The "Painted Bunting" is of the finch genus. A gaudily beautiful bird, it is known throughout the southern states by its French name, "Nonpareil" (without equal). Unlike other finches, he keeps his handsome plumage in all seasons. In spite of his brilliant coloration, however, this bird is hard to discover as he skulks along the ground among dense thickets of brush.
The female "Painted Bunting" is her own distinctive self, being one of the very few bright green birds in North America.
The young "Painted Bunting" is grayish-brown.

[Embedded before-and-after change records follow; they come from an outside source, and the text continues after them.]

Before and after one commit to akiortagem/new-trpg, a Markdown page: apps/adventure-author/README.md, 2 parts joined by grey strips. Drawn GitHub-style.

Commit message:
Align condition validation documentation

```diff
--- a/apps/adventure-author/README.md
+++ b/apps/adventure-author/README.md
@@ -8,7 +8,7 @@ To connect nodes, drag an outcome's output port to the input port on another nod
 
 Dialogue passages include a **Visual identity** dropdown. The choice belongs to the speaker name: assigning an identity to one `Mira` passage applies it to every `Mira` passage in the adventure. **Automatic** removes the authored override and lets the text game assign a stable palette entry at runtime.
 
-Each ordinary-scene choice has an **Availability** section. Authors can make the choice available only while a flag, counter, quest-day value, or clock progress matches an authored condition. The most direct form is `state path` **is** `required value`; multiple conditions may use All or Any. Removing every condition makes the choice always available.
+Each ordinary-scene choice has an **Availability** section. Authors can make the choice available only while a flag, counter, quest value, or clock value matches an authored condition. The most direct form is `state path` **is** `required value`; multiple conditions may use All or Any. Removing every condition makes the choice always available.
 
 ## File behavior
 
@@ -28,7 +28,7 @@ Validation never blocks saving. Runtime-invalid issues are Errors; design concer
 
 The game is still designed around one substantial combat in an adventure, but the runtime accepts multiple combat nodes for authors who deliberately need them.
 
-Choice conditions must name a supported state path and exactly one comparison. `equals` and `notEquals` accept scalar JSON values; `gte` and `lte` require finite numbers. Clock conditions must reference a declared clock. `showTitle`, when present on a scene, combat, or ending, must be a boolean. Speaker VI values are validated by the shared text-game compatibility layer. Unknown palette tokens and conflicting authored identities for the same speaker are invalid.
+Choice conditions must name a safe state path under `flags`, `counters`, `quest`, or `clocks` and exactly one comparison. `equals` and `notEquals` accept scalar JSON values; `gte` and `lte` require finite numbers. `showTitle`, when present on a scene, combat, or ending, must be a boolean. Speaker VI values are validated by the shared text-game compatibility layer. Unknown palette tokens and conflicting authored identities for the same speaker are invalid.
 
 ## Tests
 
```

This bird breeds in two parts separated by hundreds of miles. It breeds over a large part of the south-central United States, but also along the southern Atlantic coast. The male stakes out his territory in brushy areas near streams or swamps, at woodland edges and in towns. When the female arrives, he competes fiercely for her 'troth'.

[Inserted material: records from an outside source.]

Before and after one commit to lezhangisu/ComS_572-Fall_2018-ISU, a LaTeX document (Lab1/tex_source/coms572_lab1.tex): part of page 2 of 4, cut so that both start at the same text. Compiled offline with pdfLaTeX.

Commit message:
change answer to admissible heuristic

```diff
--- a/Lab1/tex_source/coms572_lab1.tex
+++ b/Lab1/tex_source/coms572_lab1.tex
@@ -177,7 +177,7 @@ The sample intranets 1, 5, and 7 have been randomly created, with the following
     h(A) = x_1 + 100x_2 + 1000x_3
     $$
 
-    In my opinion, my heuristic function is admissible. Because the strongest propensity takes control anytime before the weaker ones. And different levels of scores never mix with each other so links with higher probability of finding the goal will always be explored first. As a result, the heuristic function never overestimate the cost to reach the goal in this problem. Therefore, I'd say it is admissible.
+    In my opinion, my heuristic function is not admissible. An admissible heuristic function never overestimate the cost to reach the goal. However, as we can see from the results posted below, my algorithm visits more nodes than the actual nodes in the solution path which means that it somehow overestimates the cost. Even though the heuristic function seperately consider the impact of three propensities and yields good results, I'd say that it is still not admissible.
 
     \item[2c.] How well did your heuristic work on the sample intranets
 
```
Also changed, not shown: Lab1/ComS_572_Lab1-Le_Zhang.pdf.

Calls or song.
The "Painted Bunting" songs, considered sweet and musical, consist of a series of separate notes that alternate between a high and low pitch, "tida day-da tida day teetayta tita, witee wi witee wi witato". Also, "wee sittee, wippity, pickity, snickity".
Population and distribution.

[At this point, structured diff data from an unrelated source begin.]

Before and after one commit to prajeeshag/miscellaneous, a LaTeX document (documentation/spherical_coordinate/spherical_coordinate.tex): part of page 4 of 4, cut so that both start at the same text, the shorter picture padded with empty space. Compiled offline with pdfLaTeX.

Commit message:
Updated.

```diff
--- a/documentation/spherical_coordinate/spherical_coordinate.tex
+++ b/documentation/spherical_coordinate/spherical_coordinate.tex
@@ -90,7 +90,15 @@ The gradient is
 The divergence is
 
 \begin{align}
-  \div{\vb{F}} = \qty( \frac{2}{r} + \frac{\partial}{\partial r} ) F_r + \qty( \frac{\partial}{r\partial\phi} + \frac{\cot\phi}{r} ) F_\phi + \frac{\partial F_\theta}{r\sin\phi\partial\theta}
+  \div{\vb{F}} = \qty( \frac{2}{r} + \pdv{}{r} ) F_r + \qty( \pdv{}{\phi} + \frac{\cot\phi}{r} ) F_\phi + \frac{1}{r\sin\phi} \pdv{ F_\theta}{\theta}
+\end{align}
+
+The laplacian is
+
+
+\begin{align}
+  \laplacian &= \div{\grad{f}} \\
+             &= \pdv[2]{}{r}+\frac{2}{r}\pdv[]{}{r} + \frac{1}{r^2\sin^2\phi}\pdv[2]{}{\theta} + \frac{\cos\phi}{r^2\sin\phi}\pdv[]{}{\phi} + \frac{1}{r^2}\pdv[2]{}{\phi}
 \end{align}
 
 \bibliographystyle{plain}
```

The "Painted Bunting's" brilliant plumage made it a popular cage bird until it came under federal protection. It is still sold in markets in Mexico and the West Indies. In cotton country, this bird serves farmers by eating boll weevils and cotton worms.
The female builds a compact nest of grass, leaves and weed stalks in a bush or sapling about three feet from the ground. In southern coastal areas, she will hide it in a clump of Spanish Moss. Here she lays three or four white eggs marked with reddish-brown dots.